Exercise materials.
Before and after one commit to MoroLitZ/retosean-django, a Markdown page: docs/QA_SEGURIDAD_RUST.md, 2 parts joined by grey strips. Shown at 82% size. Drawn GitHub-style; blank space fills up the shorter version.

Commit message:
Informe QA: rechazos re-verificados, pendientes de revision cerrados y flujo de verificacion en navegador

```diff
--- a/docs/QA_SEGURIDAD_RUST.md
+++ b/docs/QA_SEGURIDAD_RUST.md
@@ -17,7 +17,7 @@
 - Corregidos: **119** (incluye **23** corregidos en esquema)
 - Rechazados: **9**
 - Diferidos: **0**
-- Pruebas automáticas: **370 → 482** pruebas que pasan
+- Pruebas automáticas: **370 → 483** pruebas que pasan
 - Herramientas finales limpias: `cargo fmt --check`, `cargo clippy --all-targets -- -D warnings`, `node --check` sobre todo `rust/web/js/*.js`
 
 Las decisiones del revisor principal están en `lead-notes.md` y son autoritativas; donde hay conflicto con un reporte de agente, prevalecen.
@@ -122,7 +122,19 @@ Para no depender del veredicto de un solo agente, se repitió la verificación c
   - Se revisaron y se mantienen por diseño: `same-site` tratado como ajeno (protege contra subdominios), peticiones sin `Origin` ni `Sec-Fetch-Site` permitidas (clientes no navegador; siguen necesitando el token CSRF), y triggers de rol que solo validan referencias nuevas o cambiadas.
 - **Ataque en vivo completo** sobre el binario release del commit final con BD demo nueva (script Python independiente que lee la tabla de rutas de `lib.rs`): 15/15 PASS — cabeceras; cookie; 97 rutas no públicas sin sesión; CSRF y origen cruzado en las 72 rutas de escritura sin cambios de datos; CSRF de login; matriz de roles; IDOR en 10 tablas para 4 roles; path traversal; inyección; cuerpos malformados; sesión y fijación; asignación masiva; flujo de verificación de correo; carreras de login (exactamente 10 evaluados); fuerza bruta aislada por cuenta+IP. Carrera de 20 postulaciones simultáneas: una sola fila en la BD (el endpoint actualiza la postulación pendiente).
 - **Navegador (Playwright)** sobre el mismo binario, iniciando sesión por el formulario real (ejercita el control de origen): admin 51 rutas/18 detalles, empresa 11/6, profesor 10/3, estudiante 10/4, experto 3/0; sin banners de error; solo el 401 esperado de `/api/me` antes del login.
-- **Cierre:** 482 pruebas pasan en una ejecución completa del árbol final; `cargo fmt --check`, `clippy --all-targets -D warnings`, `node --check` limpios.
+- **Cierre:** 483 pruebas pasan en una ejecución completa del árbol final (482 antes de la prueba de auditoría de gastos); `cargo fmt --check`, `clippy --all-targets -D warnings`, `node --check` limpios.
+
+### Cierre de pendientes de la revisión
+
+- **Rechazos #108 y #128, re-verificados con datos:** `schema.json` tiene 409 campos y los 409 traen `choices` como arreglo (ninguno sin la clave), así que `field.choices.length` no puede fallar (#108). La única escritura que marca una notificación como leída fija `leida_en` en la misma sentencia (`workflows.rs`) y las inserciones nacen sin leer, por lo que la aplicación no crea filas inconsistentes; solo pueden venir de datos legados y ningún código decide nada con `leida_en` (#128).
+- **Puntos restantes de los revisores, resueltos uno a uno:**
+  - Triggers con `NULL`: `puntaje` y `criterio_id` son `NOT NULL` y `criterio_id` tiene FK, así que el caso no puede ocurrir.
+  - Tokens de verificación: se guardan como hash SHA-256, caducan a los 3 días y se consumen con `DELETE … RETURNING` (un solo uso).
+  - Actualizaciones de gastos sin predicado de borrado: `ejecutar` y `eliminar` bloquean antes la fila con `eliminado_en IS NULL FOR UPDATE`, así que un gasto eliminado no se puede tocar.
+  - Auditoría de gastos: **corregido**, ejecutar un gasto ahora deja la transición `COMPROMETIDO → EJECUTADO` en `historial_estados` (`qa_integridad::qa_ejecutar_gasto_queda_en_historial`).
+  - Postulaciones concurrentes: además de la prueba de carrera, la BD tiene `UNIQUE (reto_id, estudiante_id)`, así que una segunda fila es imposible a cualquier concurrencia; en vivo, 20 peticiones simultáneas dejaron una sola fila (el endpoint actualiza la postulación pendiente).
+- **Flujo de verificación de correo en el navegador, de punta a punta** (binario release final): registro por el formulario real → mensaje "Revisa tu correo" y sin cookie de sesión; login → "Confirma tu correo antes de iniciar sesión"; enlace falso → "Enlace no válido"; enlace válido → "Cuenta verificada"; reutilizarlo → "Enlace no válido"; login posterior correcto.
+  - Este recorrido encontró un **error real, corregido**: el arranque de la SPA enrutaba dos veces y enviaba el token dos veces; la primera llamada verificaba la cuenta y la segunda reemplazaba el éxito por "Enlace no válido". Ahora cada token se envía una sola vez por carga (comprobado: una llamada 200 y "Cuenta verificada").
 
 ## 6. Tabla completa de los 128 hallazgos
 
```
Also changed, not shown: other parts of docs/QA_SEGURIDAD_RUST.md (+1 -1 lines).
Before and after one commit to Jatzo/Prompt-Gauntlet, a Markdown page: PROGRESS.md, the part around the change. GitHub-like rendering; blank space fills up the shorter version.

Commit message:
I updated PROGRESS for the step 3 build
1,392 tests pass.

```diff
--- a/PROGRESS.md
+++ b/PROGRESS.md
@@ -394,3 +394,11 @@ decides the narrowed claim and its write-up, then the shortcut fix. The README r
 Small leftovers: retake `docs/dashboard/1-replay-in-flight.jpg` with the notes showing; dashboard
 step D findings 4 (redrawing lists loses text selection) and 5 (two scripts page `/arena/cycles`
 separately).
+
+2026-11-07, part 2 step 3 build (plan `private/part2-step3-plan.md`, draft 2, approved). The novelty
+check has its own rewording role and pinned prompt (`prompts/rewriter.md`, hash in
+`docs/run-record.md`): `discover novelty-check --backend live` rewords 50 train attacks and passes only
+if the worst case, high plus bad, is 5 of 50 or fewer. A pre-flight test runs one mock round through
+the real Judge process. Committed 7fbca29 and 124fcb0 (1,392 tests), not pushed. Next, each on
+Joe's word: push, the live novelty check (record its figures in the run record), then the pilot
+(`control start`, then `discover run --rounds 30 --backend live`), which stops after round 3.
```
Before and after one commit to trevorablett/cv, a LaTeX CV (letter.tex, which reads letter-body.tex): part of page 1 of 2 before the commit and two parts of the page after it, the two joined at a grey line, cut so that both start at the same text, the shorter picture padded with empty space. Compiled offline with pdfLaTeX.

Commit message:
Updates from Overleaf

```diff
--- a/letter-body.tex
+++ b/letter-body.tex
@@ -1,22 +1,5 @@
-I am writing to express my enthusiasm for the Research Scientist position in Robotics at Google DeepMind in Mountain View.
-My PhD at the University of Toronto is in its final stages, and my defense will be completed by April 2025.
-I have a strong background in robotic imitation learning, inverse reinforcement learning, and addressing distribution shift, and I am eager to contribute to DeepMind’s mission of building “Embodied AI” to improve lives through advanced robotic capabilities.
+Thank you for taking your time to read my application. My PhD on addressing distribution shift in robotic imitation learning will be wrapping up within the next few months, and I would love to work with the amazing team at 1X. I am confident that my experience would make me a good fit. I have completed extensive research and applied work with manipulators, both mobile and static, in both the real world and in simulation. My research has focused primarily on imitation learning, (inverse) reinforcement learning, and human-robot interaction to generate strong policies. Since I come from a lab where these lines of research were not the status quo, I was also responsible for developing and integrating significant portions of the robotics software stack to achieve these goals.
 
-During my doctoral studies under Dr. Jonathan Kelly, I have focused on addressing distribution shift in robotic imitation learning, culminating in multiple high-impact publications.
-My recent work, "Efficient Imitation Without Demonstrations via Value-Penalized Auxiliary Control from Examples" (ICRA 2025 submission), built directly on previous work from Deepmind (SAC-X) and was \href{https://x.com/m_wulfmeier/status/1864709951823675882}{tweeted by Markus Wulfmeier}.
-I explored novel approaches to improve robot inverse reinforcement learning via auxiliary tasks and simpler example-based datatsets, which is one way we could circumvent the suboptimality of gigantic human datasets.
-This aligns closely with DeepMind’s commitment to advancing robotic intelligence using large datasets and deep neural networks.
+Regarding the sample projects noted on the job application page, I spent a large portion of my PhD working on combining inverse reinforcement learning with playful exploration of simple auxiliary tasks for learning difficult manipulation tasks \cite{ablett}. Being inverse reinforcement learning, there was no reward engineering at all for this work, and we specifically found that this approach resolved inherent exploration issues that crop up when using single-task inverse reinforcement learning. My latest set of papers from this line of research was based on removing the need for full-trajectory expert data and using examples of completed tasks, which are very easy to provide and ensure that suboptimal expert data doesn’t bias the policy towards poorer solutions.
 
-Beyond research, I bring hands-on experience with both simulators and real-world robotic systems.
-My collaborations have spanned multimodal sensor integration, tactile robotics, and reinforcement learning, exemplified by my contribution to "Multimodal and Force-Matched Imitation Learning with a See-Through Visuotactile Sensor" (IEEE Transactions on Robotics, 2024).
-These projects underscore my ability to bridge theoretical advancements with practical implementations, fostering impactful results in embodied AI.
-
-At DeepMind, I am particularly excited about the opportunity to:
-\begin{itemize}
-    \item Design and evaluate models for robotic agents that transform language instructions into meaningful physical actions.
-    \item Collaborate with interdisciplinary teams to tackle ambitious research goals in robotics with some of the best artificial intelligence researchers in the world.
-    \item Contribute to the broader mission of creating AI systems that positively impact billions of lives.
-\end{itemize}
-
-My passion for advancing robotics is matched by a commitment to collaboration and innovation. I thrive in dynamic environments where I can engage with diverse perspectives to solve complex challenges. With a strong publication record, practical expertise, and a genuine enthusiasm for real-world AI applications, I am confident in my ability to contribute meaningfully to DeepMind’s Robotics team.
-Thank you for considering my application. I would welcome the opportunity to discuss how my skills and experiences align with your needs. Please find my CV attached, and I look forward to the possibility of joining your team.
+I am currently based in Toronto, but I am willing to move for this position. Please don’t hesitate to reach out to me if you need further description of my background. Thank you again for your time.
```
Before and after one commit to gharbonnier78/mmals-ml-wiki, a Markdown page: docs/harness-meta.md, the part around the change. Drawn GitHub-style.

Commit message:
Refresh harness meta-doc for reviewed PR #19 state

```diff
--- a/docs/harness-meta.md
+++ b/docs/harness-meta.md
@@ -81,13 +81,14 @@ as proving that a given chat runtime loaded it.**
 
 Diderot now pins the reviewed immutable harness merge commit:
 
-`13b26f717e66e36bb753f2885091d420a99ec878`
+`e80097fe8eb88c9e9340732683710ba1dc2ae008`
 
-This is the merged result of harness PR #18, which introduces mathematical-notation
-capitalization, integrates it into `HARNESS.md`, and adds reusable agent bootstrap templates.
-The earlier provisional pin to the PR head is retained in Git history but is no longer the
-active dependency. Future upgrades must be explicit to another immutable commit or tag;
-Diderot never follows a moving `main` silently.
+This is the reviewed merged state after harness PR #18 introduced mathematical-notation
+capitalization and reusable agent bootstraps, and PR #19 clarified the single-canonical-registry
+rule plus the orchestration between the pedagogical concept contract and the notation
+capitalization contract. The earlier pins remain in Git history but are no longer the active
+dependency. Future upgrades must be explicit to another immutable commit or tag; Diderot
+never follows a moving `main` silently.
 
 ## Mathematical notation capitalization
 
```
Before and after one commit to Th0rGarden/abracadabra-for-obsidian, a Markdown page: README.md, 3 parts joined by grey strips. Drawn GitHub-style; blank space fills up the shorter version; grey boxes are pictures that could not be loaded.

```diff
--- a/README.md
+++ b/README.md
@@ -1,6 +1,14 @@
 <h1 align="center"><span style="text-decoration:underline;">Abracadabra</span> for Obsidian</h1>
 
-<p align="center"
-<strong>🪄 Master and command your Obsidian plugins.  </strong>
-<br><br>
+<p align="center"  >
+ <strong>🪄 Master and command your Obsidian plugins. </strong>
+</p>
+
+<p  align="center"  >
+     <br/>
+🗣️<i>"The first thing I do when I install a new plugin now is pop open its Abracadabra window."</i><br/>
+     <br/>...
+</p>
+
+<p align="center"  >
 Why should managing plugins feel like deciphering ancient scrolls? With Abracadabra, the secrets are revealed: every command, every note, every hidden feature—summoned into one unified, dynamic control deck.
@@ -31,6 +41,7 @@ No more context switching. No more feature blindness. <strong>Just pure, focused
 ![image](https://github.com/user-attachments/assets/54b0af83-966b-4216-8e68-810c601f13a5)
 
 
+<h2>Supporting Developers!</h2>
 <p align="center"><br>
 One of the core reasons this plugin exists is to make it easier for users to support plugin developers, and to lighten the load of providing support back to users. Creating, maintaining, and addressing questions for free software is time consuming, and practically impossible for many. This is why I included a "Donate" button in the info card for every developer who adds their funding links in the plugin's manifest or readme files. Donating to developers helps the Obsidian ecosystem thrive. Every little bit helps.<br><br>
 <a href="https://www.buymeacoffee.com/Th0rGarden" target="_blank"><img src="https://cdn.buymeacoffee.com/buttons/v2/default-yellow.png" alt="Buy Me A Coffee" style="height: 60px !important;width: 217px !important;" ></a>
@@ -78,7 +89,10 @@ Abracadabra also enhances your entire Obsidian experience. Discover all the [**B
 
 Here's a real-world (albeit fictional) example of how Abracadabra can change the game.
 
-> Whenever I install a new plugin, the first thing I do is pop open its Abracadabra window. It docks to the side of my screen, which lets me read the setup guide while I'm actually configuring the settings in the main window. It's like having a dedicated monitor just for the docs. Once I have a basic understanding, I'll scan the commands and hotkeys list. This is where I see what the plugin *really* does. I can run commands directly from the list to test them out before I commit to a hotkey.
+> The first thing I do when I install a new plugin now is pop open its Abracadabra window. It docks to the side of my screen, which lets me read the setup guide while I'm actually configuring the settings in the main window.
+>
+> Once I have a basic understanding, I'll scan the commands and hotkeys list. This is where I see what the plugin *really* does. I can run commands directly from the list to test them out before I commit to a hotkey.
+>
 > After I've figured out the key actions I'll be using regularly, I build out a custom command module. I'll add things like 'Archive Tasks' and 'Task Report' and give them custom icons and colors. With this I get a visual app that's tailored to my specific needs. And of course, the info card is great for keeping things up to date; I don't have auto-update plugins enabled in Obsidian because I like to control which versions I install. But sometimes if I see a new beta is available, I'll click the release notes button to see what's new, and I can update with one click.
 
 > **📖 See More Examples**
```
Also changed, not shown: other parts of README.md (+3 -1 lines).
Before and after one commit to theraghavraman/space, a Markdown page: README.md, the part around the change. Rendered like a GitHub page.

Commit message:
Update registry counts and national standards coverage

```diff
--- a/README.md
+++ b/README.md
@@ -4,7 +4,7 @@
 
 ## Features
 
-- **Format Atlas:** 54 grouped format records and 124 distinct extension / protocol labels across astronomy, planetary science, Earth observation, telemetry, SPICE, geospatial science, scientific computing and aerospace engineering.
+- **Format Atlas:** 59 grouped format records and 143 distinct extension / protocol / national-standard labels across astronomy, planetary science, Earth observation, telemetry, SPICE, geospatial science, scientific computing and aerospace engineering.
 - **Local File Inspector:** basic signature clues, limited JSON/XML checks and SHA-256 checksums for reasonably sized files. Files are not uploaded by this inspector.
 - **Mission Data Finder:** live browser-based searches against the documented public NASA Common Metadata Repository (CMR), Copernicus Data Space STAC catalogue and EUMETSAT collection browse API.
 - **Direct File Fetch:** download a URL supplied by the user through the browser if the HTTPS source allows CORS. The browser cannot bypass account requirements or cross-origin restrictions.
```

What is expected.
In the entries above, find lines with "pruebas" and copy each.

Response to the task.
-- Pruebas automáticas: **370 → 482** pruebas que pasan
+- Pruebas automáticas: **370 → 483** pruebas que pasan
-- **Cierre:** 482 pruebas pasan en una ejecución completa del árbol final; `cargo fmt --check`, `clippy --all-targets -D warnings`, `node --check` limpios.
+- **Cierre:** 483 pruebas pasan en una ejecución completa del árbol final (482 antes de la prueba de auditoría de gastos); `cargo fmt --check`, `clippy --all-targets -D warnings`, `node --check` limpios.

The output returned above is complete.